Serbia’s Beta news agency reports that this proposal, made by the EU’s permanent representatives to the EU Council, must first be confirmed on 11 November at the session of the European Parliament, and then again at the end of the month at a meeting of either EU interior or foreign ministers.
The proposal for an early suspension of the Schengen visa regime for the three Western Balkan countries was reportedly made by Slovenia at Wednesday’s meeting of the EU Council Ministers.
“In this way the citizens of these countries will have the opportunity to travel without visas to Schengen countries before Christmas and New Year,” Slovenian Foreign Ministry said in a press release issued after the meeting.
EU Commissioner for Enlargement, Olli Rehn, said it was an important concession. “Since Christmas is approaching and that, during the holidays, it is important to show good will, I hope that good will be shown on this issue as well,” broadcaster B92 quoted tke commissioner as saying.
“Of course, the decision is up to the Council of Ministers and member states to decide,” Rehn added.
The European Parliament’s rapporteur on visa issues, Tanja Fajon, told the Tanjug news agency that it is realistic to expect the agreement to materialize. “I think it is realistic that visas will be abolished on December 19, which makes me very happy. It would be great news for the citizens of Serbia, Macedonia and Montenegro,” the agency quoted Fajon as saying.

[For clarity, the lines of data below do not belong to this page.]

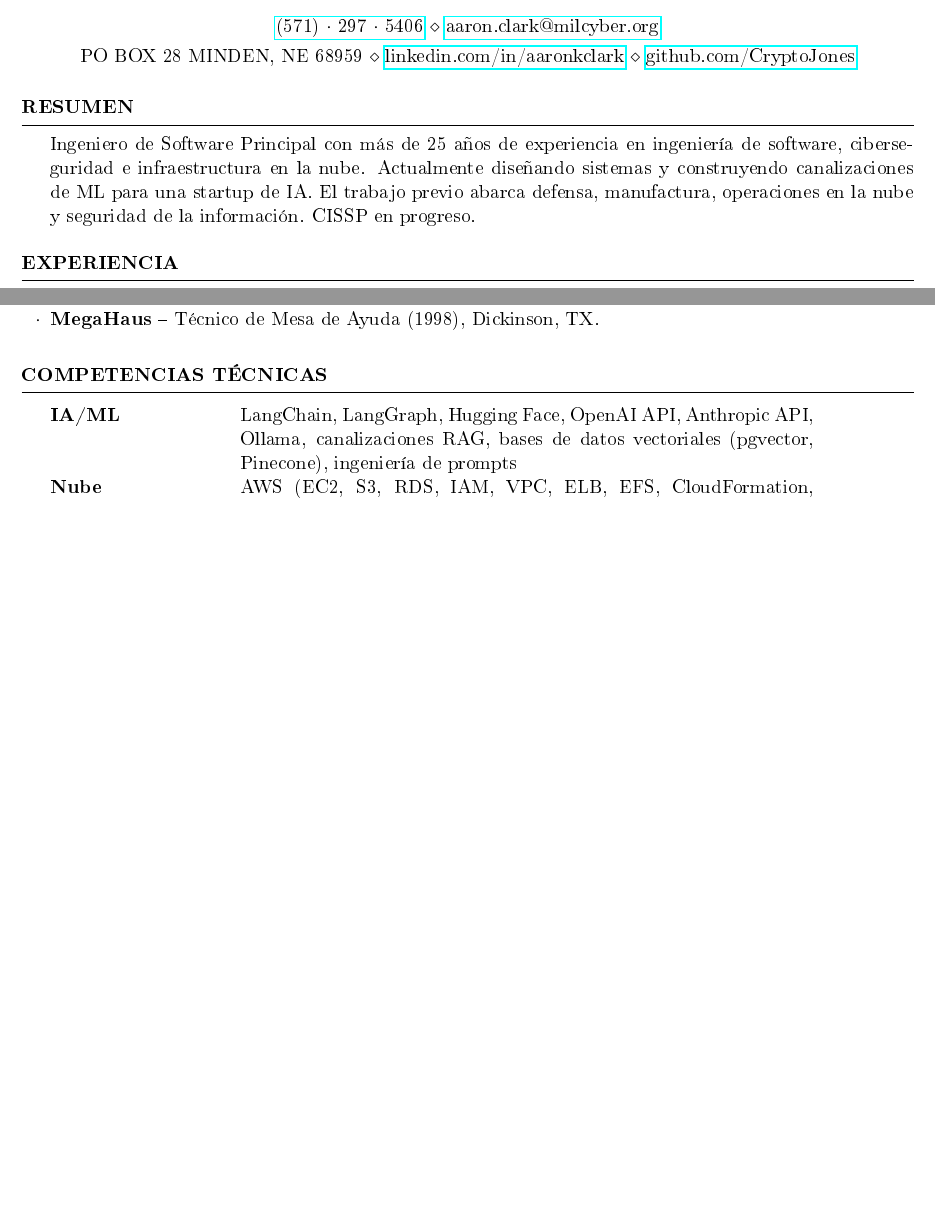
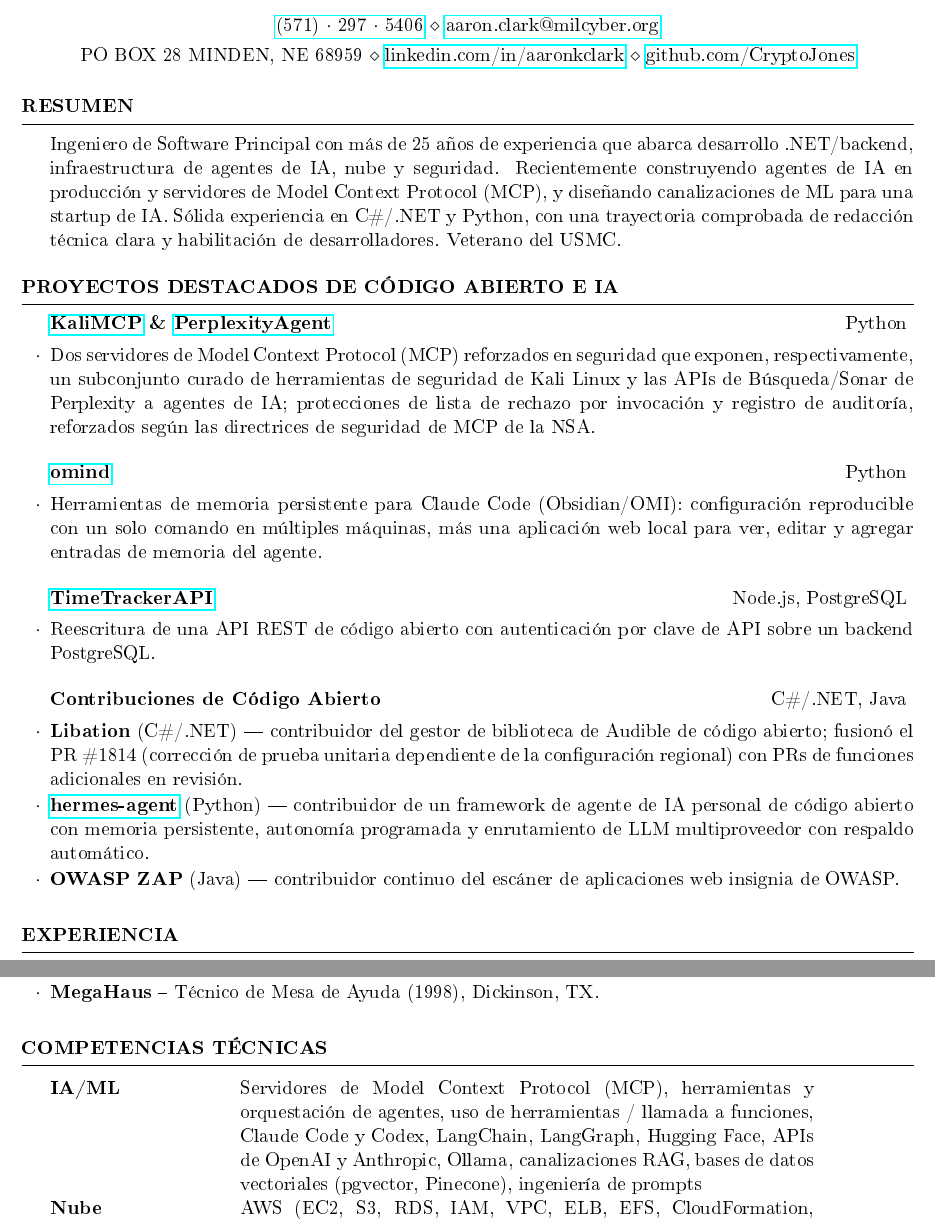
Before and after one commit to CryptoJones/resume, a LaTeX CV (resume_es.tex): two parts of pages 1 and 2 of 3 before the commit and two parts of pages 1 and 3 of 4 after it, joined at a grey line, cut so that both start at the same text, the shorter picture padded with empty space. The pictures show the PDF file resume_es.pdf that the author committed with the source.

Commit message:
chore(resume): drop duplicate resume_en, bring es/fr translations current
resume_en.{tex,pdf} was byte-identical to resume.{tex,pdf}; remove the
duplicate and keep resume as the English canonical (set is now resume +
resume_es + resume_fr, matching the Makefile targets).

Sync the Spanish and French resumes to the current English content: rewrite
the summary, add the Selected Open-Source & AI Projects section (KaliMCP/
PerplexityAgent, omind, TimeTrackerAPI, and contributions to Libation,
hermes-agent, OWASP ZAP), refresh the AI/ML strengths row (MCP, agentic
tooling, tool-use, Claude Code & Codex), and drop CISSP to match English.

Co-authored-by: Aaron K. Clark <akclark@thenetwerk.net>
Co-authored-by: Claude Opus 4.7 <noreply@anthropic.com>

```diff
--- a/resume_es.tex
+++ b/resume_es.tex
@@ -52,7 +52,34 @@
 %----------------------------------------------------------------------------------------
 
 \begin{rSection}{Resumen}
-Ingeniero de Software Principal con m\'as de 25 a\~nos de experiencia en ingenier\'ia de software, ciberseguridad e infraestructura en la nube. Actualmente dise\~nando sistemas y construyendo canalizaciones de ML para una startup de IA. El trabajo previo abarca defensa, manufactura, operaciones en la nube y seguridad de la informaci\'on. CISSP en progreso.
+Ingeniero de Software Principal con m\'as de 25 a\~nos de experiencia que abarca desarrollo .NET/backend, infraestructura de agentes de IA, nube y seguridad. Recientemente construyendo agentes de IA en producci\'on y servidores de Model Context Protocol (MCP), y dise\~nando canalizaciones de ML para una startup de IA. S\'olida experiencia en C\#/.NET y Python, con una trayectoria comprobada de redacci\'on t\'ecnica clara y habilitaci\'on de desarrolladores. Veterano del USMC.
+\end{rSection}
+
+
+%----------------------------------------------------------------------------------------
+%	PROYECTOS DE CÓDIGO ABIERTO E IA
+%----------------------------------------------------------------------------------------
+
+\begin{rSection}{Proyectos Destacados de C\'odigo Abierto e IA}
+
+\begin{rSubsection}{\href{https://github.com/CryptoJones/KaliMCP}{KaliMCP} \& \href{https://github.com/CryptoJones/PerplexityAgent}{PerplexityAgent}}{Python}{}{}
+\item Dos servidores de Model Context Protocol (MCP) reforzados en seguridad que exponen, respectivamente, un subconjunto curado de herramientas de seguridad de Kali Linux y las APIs de B\'usqueda/Sonar de Perplexity a agentes de IA; protecciones de lista de rechazo por invocaci\'on y registro de auditor\'ia, reforzados seg\'un las directrices de seguridad de MCP de la NSA.
+\end{rSubsection}
+
+\begin{rSubsection}{\href{https://github.com/CryptoJones/omind}{omind}}{Python}{}{}
+\item Herramientas de memoria persistente para Claude Code (Obsidian/OMI): configuraci\'on reproducible con un solo comando en m\'ultiples m\'aquinas, m\'as una aplicaci\'on web local para ver, editar y agregar entradas de memoria del agente.
+\end{rSubsection}
+
+\begin{rSubsection}{\href{https://github.com/CryptoJones/TimeTrackerAPI}{TimeTrackerAPI}}{Node.js, PostgreSQL}{}{}
+\item Reescritura de una API REST de c\'odigo abierto con autenticaci\'on por clave de API sobre un backend PostgreSQL.
+\end{rSubsection}
+
+\begin{rSubsection}{Contribuciones de C\'odigo Abierto}{C\#/.NET, Java}{}{}
+\item {\bf Libation} (C\#/.NET) --- contribuidor del gestor de biblioteca de Audible de c\'odigo abierto; fusion\'o el PR \#1814 (correcci\'on de prueba unitaria dependiente de la configuraci\'on regional) con PRs de funciones adicionales en revisi\'on.
+\item {\bf \href{https://github.com/CryptoJones/hermes-agent}{hermes-agent}} (Python) --- contribuidor de un framework de agente de IA personal de c\'odigo abierto con memoria persistente, autonom\'ia programada y enrutamiento de LLM multiproveedor con respaldo autom\'atico.
+\item {\bf OWASP ZAP} (Java) --- contribuidor continuo del esc\'aner de aplicaciones web insignia de OWASP.
+\end{rSubsection}
+
 \end{rSection}
 
 
@@ -124,7 +151,7 @@
 \begin{rSection}{Competencias T\'ecnicas}
 
 \begin{tabular}{ @{} >{\bfseries}l @{\hspace{6ex}} p{4.5in} }
-IA/ML & LangChain, LangGraph, Hugging Face, OpenAI API, Anthropic API, Ollama, canalizaciones RAG, bases de datos vectoriales (pgvector, Pinecone), ingenier\'ia de prompts\\
+IA/ML & Servidores de Model Context Protocol (MCP), herramientas y orquestaci\'on de agentes, uso de herramientas / llamada a funciones, Claude Code y Codex, LangChain, LangGraph, Hugging Face, APIs de OpenAI y Anthropic, Ollama, canalizaciones RAG, bases de datos vectoriales (pgvector, Pinecone), ingenier\'ia de prompts\\
 Nube & AWS (EC2, S3, RDS, IAM, VPC, ELB, EFS, CloudFormation, CloudWatch), Azure, Terraform\\
 Herramientas & Burp Suite, Postman, Wireshark, NMap, LogScale (Humio), Kafka, Docker, Kubernetes\\
 Lenguajes & Python, C\#, TypeScript, JavaScript, VB.NET, T-SQL, PowerShell, Bash\\
```
Also changed, not shown: resume_en.tex (deleted, +0 -1 lines), resume_fr.tex (+30 -3 lines), resume_en.pdf (deleted), resume_es.pdf, resume_fr.pdf, resume_es.tex (2 more changed lines).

While Macedonia fulfills all the necessary criteria, the final decision on whether to lift the visa regime for citizens of Serbia and Montenegro will have to wait until an expert group decided that the countries have met all necessary criteria, broadcaster RTS reports.